Problem description: Your task is to copy every line below that contains the word "section".

Material supplied:
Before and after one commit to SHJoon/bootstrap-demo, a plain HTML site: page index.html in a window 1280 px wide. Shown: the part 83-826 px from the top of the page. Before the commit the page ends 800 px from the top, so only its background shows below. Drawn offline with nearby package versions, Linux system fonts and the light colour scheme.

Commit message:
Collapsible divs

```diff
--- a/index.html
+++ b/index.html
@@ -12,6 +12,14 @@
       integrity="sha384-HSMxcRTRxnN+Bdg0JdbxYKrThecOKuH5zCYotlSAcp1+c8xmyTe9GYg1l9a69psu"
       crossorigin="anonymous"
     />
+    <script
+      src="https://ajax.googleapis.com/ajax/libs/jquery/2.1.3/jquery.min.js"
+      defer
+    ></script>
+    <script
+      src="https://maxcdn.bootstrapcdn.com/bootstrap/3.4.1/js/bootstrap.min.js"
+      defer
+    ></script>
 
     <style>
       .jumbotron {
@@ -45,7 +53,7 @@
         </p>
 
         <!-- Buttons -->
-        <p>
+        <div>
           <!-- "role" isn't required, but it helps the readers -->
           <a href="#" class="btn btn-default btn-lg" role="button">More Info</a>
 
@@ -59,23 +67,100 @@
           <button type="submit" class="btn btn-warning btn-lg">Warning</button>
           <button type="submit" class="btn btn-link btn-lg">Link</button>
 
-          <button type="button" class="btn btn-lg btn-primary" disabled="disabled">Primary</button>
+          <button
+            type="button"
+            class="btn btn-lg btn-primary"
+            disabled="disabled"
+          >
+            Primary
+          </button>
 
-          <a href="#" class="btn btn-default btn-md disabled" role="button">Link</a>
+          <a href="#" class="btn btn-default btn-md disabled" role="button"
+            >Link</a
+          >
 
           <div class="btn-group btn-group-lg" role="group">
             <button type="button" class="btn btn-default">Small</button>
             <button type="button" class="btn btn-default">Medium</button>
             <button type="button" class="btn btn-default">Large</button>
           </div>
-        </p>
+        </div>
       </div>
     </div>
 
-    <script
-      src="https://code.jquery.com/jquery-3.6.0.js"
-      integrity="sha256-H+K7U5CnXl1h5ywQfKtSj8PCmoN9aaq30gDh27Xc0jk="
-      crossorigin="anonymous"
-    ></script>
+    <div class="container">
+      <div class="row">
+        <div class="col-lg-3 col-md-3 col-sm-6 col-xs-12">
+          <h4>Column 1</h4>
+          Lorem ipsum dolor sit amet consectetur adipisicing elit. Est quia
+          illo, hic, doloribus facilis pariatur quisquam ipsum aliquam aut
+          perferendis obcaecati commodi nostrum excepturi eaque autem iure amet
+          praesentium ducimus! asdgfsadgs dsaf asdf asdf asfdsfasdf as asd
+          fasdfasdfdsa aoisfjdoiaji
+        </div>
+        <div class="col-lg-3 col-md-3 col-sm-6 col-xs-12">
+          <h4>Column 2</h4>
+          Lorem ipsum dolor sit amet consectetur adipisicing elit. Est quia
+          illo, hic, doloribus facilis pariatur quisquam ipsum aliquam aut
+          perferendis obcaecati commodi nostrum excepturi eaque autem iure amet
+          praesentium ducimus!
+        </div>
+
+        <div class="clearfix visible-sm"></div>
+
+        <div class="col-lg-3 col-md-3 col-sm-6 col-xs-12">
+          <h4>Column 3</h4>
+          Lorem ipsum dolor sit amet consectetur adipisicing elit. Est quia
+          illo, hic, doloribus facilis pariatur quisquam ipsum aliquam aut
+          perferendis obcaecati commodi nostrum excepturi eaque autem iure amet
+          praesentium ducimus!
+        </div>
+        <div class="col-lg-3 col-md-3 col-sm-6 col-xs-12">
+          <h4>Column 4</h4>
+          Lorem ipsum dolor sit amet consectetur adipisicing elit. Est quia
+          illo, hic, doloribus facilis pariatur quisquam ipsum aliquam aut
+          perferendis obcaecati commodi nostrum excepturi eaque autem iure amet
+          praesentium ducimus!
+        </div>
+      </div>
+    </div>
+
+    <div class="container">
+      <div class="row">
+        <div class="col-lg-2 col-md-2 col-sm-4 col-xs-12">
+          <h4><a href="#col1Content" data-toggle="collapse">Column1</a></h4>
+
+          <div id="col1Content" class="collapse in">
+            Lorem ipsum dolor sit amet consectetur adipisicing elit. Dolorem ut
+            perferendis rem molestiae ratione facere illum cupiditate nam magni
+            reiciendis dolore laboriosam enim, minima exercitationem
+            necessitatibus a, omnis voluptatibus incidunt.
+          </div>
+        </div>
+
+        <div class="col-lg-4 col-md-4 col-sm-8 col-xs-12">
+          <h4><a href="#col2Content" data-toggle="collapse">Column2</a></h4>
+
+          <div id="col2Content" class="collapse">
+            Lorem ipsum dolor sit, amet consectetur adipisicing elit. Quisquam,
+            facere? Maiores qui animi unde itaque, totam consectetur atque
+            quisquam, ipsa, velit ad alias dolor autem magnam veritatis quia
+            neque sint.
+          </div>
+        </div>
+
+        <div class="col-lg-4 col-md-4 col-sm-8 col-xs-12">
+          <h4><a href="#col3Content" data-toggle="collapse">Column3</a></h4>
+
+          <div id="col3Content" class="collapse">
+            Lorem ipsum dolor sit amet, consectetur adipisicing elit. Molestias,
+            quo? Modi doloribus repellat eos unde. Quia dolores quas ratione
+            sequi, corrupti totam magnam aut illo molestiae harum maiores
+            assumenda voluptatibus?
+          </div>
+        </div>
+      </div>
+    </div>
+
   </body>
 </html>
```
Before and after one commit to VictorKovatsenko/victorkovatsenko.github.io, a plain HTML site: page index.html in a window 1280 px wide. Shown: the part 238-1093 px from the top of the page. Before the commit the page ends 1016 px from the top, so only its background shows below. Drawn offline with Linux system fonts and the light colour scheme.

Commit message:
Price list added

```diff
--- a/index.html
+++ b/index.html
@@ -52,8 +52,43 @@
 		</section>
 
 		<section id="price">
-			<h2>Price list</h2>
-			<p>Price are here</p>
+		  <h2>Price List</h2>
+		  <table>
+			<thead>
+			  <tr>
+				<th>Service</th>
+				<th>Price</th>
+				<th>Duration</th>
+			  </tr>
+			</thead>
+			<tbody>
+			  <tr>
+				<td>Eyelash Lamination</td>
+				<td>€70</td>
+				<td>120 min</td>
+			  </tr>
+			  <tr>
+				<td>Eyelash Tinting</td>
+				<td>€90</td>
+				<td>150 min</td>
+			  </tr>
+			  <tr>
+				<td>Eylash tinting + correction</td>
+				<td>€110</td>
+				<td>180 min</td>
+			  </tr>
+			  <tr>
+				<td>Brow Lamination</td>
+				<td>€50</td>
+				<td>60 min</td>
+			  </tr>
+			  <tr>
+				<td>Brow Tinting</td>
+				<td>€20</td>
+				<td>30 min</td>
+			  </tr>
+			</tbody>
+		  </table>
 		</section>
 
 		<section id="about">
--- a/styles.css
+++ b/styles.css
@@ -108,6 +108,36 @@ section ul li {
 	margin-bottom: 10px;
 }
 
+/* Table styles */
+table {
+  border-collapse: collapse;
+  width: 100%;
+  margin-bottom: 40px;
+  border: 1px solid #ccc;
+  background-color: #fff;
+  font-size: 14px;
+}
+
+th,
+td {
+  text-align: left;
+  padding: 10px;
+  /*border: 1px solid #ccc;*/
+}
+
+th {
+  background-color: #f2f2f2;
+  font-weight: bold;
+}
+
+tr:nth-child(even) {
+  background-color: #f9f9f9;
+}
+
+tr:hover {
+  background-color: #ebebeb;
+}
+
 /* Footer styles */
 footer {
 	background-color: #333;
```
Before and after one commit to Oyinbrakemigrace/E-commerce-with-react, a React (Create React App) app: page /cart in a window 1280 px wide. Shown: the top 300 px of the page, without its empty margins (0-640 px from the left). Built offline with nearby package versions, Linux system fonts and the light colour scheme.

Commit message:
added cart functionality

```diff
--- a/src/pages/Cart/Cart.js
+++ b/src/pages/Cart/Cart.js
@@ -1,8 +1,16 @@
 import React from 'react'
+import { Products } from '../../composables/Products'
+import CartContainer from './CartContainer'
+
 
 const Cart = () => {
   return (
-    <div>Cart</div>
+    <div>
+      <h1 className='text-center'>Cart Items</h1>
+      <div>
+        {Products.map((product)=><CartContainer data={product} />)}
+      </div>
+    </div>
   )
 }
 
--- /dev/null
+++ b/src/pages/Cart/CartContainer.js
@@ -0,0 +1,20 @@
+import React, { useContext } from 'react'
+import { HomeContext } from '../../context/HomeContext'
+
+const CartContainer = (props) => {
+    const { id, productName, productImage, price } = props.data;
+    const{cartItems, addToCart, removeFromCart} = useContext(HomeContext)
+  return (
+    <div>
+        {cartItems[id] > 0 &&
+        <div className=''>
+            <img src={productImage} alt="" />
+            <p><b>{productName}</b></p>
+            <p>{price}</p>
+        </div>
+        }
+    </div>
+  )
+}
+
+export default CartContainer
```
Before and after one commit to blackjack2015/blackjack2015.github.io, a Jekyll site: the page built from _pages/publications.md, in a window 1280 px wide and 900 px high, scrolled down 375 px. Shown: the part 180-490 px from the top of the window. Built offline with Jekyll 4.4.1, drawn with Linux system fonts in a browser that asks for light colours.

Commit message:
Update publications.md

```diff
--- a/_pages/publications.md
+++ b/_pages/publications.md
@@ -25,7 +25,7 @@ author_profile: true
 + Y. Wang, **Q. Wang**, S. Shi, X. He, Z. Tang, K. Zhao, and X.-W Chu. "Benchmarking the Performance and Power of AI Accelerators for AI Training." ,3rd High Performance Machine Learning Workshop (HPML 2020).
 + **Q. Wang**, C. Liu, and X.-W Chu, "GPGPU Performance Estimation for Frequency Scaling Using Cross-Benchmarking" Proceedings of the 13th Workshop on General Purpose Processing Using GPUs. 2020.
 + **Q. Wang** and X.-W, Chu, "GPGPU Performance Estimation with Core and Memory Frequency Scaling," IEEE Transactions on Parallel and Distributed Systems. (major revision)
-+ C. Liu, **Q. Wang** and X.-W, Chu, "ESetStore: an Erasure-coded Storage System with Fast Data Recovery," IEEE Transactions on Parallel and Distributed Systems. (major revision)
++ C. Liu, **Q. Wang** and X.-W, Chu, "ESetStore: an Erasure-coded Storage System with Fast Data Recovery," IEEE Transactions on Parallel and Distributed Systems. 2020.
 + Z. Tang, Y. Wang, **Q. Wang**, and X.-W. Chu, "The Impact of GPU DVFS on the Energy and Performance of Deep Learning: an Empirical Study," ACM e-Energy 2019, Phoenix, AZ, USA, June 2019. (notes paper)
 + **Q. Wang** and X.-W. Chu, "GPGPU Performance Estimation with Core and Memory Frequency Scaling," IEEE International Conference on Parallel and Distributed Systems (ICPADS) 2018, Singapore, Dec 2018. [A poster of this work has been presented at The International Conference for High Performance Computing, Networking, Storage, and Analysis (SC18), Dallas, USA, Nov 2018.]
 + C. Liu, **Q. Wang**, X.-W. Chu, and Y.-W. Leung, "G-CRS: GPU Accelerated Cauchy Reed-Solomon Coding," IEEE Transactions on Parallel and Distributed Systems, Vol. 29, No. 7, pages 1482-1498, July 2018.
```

Task output:
 		</section>
 		<section id="price">
 		</section>
 		<section id="about">
@@ -108,6 +108,36 @@ section ul li {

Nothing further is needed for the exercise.